Exercise data

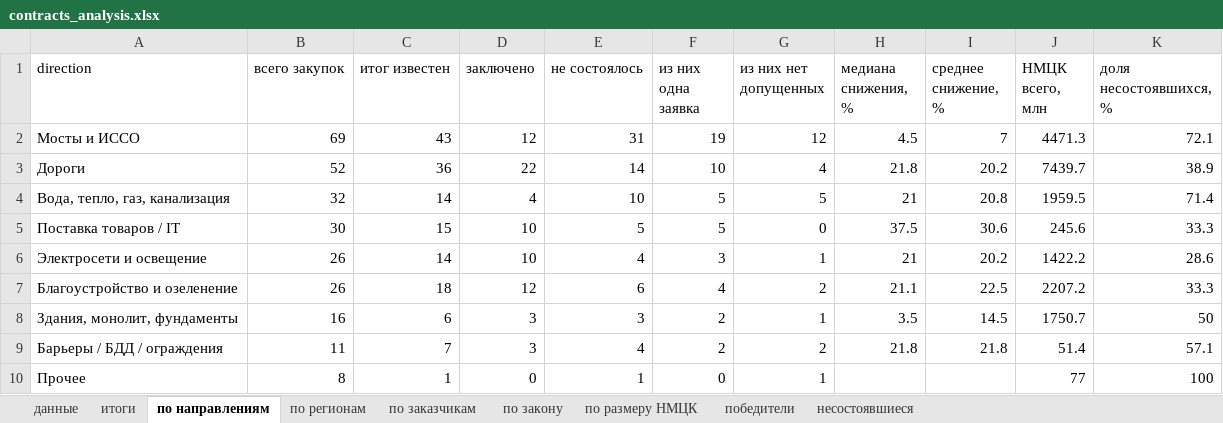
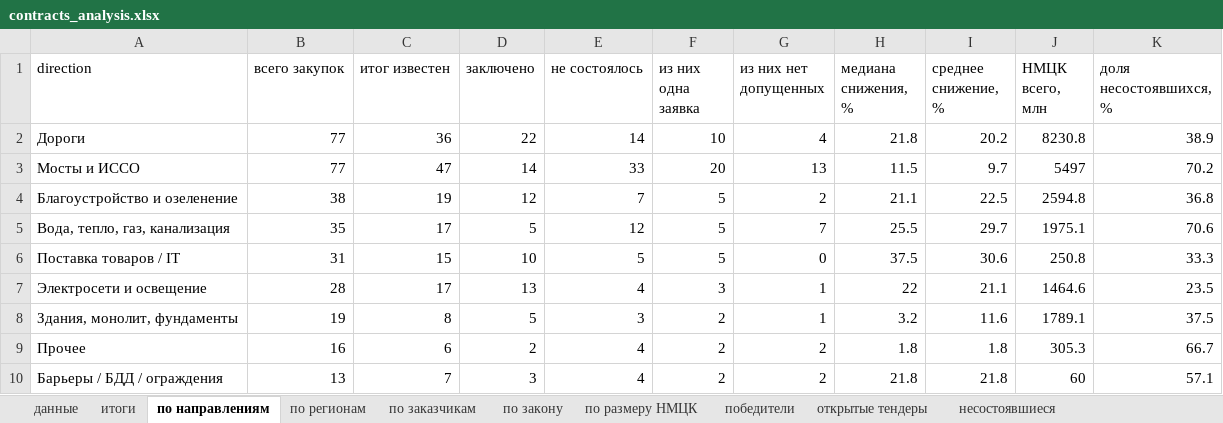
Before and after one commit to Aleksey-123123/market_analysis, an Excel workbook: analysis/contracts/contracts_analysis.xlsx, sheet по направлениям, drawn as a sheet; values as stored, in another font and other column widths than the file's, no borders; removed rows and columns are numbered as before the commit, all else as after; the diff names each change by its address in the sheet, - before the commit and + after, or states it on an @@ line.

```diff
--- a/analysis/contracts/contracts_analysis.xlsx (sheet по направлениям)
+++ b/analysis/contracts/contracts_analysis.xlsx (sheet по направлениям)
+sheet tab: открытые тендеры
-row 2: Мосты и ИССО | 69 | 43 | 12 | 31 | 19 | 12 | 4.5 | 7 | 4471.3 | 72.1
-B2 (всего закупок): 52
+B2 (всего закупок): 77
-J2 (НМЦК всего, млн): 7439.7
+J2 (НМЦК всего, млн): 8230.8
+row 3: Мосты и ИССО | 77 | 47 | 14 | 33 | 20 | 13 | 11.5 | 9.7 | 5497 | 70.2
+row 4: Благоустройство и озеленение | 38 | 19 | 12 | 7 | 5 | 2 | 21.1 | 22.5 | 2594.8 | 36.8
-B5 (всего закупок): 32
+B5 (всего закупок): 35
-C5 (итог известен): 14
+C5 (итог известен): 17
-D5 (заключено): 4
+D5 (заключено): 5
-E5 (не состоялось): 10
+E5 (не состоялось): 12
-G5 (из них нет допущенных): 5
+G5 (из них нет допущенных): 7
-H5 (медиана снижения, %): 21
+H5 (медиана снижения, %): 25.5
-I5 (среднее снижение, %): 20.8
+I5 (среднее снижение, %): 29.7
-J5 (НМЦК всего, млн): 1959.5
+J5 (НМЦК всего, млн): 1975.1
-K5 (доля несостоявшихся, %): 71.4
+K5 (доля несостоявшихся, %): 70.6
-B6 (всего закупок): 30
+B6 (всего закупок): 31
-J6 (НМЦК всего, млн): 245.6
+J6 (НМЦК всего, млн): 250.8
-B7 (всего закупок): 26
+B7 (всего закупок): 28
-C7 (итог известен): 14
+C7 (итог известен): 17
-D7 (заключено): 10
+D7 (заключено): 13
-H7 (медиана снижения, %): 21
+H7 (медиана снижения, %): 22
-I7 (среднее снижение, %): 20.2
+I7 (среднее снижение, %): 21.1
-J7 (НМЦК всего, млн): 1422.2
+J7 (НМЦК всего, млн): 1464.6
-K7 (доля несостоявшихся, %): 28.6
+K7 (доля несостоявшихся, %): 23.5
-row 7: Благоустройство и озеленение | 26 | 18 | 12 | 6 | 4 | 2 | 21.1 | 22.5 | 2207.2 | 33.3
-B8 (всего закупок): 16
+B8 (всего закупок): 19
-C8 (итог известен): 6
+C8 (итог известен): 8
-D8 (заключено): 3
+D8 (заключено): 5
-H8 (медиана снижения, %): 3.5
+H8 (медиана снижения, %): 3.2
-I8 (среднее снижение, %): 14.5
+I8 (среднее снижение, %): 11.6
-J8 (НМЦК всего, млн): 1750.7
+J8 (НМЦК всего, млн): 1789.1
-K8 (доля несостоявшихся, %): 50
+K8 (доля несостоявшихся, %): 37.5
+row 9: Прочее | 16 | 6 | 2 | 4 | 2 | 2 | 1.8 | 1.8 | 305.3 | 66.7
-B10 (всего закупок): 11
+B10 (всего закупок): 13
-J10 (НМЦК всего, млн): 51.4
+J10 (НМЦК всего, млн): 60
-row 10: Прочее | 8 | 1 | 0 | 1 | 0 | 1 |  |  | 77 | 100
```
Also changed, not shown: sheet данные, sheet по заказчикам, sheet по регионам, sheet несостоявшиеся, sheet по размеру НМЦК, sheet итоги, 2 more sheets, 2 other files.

* * *

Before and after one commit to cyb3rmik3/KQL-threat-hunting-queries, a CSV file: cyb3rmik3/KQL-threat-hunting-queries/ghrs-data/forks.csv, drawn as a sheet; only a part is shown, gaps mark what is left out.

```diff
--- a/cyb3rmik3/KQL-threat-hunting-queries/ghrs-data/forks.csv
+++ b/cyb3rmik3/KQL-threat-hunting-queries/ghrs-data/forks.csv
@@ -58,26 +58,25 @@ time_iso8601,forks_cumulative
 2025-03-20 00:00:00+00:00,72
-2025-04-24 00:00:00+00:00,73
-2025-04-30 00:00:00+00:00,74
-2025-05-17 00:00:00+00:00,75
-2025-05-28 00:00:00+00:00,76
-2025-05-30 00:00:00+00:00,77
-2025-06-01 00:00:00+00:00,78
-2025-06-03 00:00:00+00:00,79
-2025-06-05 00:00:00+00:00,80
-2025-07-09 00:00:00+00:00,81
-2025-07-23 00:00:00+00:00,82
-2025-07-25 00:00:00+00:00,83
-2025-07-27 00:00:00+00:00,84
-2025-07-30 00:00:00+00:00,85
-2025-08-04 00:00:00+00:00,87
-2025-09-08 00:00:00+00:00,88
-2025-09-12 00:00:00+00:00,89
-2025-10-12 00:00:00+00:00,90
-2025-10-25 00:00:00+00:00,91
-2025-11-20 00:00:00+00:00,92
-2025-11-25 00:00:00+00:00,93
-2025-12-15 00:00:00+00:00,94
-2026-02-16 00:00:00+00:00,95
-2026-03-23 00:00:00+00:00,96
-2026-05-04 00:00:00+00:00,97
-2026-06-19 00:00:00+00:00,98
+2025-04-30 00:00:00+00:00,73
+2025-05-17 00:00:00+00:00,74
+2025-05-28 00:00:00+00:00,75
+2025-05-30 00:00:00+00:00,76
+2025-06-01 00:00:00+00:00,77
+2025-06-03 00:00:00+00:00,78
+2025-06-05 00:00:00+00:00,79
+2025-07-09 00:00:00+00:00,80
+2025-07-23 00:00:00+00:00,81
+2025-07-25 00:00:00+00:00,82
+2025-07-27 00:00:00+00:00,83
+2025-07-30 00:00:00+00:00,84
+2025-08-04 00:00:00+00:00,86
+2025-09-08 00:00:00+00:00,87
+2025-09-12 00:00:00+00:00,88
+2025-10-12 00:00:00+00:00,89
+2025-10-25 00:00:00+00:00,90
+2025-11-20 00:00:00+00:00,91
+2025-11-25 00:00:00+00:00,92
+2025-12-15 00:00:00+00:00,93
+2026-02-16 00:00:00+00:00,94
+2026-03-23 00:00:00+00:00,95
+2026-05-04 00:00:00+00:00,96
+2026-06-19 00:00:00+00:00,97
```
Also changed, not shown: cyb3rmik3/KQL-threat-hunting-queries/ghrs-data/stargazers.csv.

What this task involves
Across all the material above, work out how many lines hold the word "Благоустройство", and answer with that number only.

Solution below
2